Highest point
Elevation2,900 ft (880 m)below Jackson
Coordinates32°18′00″N 90°10′19″W / 32.300°N 90.172°W / 32.300; -90.172Coordinates: 32°18′00″N 90°10′19″W / 32.300°N 90.172°W / 32.300; -90.172
LocationJackson, Mississippi
Age of rock66,000,000 years
Mountain type(unknown, extinct)
Last eruptionCretaceous

Jackson Volcano is an extinct volcano 2,900 feet (880 m) beneath the city of Jackson, Mississippi, under the Mississippi Coliseum. The uplifted terrain around the volcano forms the Jackson Dome, an area of dense rock clearly noticeable in local gravity measurements.[1] E.W. Hilgard published his theory of an anticline beneath Jackson in 1860 due to his observations of surface strata.[2][3] The dome contains relatively pure carbon dioxide which is used in oil production in Gulf Coast oil fields.[4] The noble gas data suggests mantle origins with a date of 70 million years for the Jackson Dome intrusion.[5] Geologists have evidence of repeated uplifts accompanied by dike intrusions and volcanic extrusions, erosion, and sedimentation with one coral reef having developed during a submergence. Much of the oil at the crest of the dome volatilized during a late uplift, but oil production wells numbered over a hundred in 1934.[6]
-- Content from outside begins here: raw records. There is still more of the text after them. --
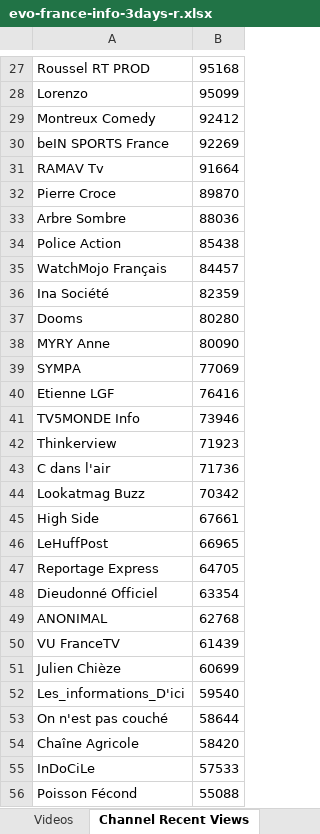
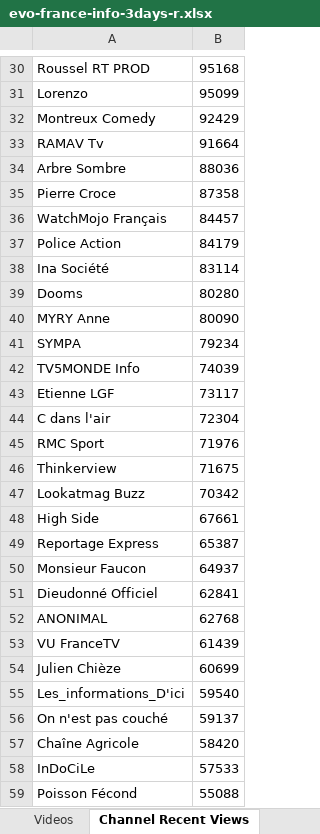
Before and after one commit to pnbt/youtube-transparency, an Excel workbook: app/assets/data/info/evo-france-info-3days-r.xlsx, sheet Channel Recent Views, drawn as a sheet; only a part is shown, gaps mark what is left out; values as stored, in another font and other column widths than the file's, no borders; removed rows and columns are numbered as before the commit, all else as after; the diff covers the shown part only; the diff names each change by its address in the sheet, - before the commit and + after, or states it on an @@ line.

```diff
--- a/app/assets/data/info/evo-france-info-3days-r.xlsx (sheet Channel Recent Views)
+++ b/app/assets/data/info/evo-france-info-3days-r.xlsx (sheet Channel Recent Views)
-B32: 92412
+B32: 92429
-row 30: beIN SPORTS France | 92269
-row 32: Pierre Croce | 89870
-row 34: Police Action | 85438
+row 35: Pierre Croce | 87358
+row 37: Police Action | 84179
-B38: 82359
+B38: 83114
-B41: 77069
+B41: 79234
-row 40: Etienne LGF | 76416
-B42: 73946
+B42: 74039
-row 42: Thinkerview | 71923
+row 43: Etienne LGF | 73117
-B44: 71736
+B44: 72304
+row 45: RMC Sport | 71976
+row 46: Thinkerview | 71675
-row 46: LeHuffPost | 66965
-B49: 64705
+B49: 65387
+row 50: Monsieur Faucon | 64937
-B51: 63354
+B51: 62841
-B56: 58644
+B56: 59137
```
Also changed, not shown: 365 added rows, 359 removed rows, 56 moved rows and 147 edited cells elsewhere in this sheet, sheet Videos, app/assets/data/info/evo-france-info-3days-v.xlsx, app/assets/data/info/evo-france-info-month-r.xlsx, 9 other files.
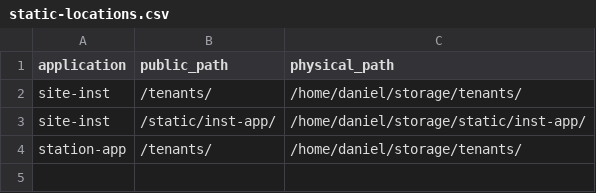
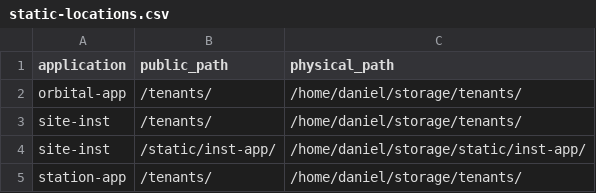
Before and after one commit to inatto/dev-automation, a CSV file: config/static-locations.csv, drawn as a sheet.

Commit message:
...

```diff
--- a/config/static-locations.csv
+++ b/config/static-locations.csv
@@ -1,2 +1,3 @@
 application;public_path;physical_path
+orbital-app;/tenants/;/home/daniel/storage/tenants/
 site-inst;/tenants/;/home/daniel/storage/tenants/
```
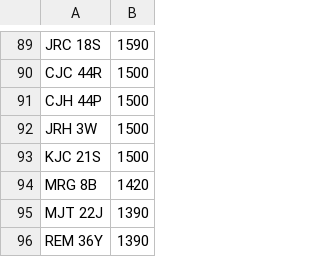
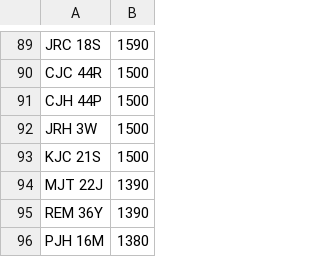
Before and after one commit to jamessaperia/simplyreg, a CSV file: csv/EMARK_PLUSVAT_380.csv, drawn as a sheet; only a part is shown, gaps mark what is left out; the shorter side is filled out with more unchanged rows.

```diff
--- a/csv/EMARK_PLUSVAT_380.csv
+++ b/csv/EMARK_PLUSVAT_380.csv
@@ -93,3 +93,2 @@ JRH 3W,1500
 KJC 21S,1500
-MRG 8B,1420
 MJT 22J,1390
```
Also changed, not shown: csv/KAREN_NOVAT_0.csv.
Jackson structure contour map, top of the Clayton, with gas well locations

Jackson Volcano is believed to have been extinct for at least 66 million years.[7][8] A hypothesis states that the Jackson Volcano and related igneous activity in Mississippi were a result of the North America Plate's passage over the Bermuda hotspot 66 million years ago.[9] Alternatively, the volcanism may have been part of a worldwide eruption driven by superplumes, similar to the conditions that created the Deccan Traps and the Siberian Traps.[1]

The volcano is one of four inside cities in the United States, Diamond Head in Honolulu, Hawaii, Pilot Butte in Bend, Oregon, and Mount Tabor in Portland, Oregon being the others. The volcano was discovered in 1819.[10]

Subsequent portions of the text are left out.